Alan Gebroe was golfing one day with a foursome that included Lenny. It was known Lenny’s first marriage had dissolved when he caught his wife in bed with her trainer, who happened to be female. Lenny went on to marry a much younger woman, Beth, who remains his wife today. This was well after Lenny had remarried, and one of the other golfers joked to the effect that Lenny was only mad about the discovery of his original wife in bed with another woman, because “you didn’t get in on the action,” and stuff like that. Rude, sure, but not out of the ordinary for guys being idiots on the links.

“Lenny went nuts,” according to someone who witnessed the scene. Lenny told the joker to “shut the fuck up.” In other words, a perfectly normal, regular-guy reaction.

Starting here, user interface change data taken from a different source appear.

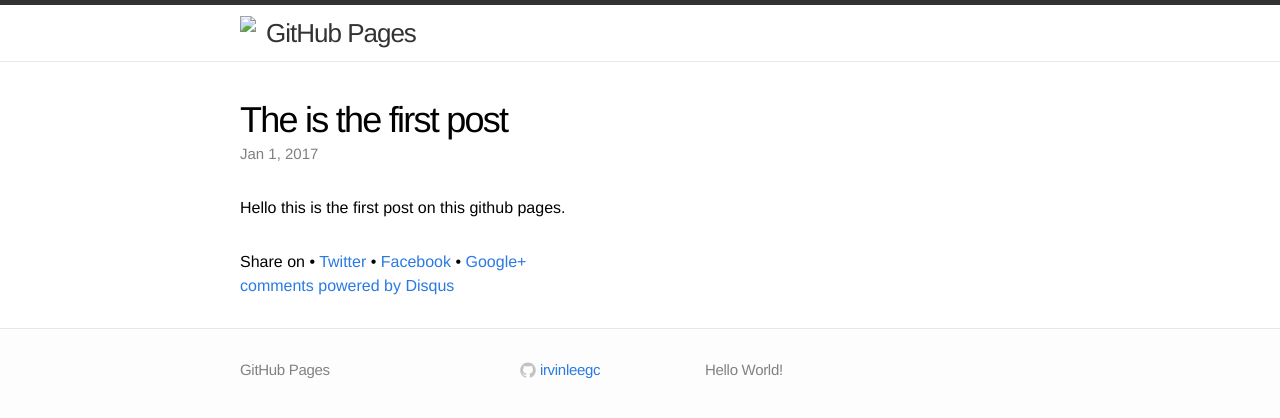
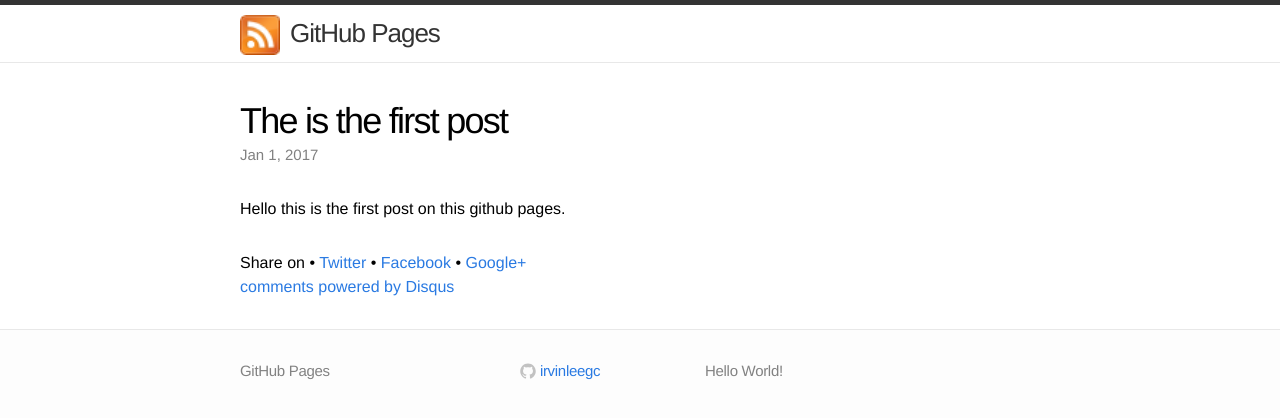
Before and after one commit to irvinleegc/irvinleegc.github.io, a Jekyll site: the page built from _posts/2017-01-01-First Post.markdown, in a window 1280 px wide. Shown: the top 418 px of the page. Built offline with Jekyll 4.4.1, drawn with Linux system fonts in a browser that asks for light colours; comment, search, counter and statistics services are not loaded.

Commit message:
Update header.html

```diff
--- a/_includes/header.html
+++ b/_includes/header.html
@@ -4,7 +4,7 @@
 
     <div style="float:left; margin-top:10px; margin-right:10px;">
     <a href="{{ "/feed.xml" | prepend: site.baseurl }}">
-      <img src="../assets/rssicon28x28.png" width="40">
+      <img src="/assets/rssicon28x28.png" width="40">
     </a>
     </div>
 
```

Little by little, the ethic established by Harry and Joe of quietly accumulating a fortune started to erode. Instead of sticking to modest homes in Nowheresville, N.J., the Wilfs started to invest in higher-profile assets and indulged their interest in sports by buying a minority interest in the Yankees. In 2005, the Wilfs led a group that paid $600 million for the Minnesota Vikings, whose broadcasts frequently depict Zygi, who became the team’s chairman, strutting the sidelines in a creamy bespoke trench coat.

The acquisition of the Vikings came out of the blue and mystified many Garden Homes employees. They knew the Wilfs were sports fans (they were already minority investors in the Yankees), but becoming the public face of a far-away franchise was another matter. Nevertheless, from 2005 on, the Wilfs became sincere and rabid Vikes fans to the point where, according to one employee, “Zygi insisted that the holiday party be decorated in purple, white and gold.” She also said every employee knew that in the office they were expected either to become a Vikings fan or not mention football in the office, despite the presence of the Giants and Jets, who play their home games in East Rutherford, just a few towns over from Short Hills HQ. A different former Wilf employee says that one of the four private planes the Wilfs keep hangared at Morristown Airport is painted purple and gold: “That’s the one they sent to woo Brett Favre up to Minneapolis for the 2010 season.”

Big Bad Wilf: Did Zygi’s Stardust Take It All Too Far?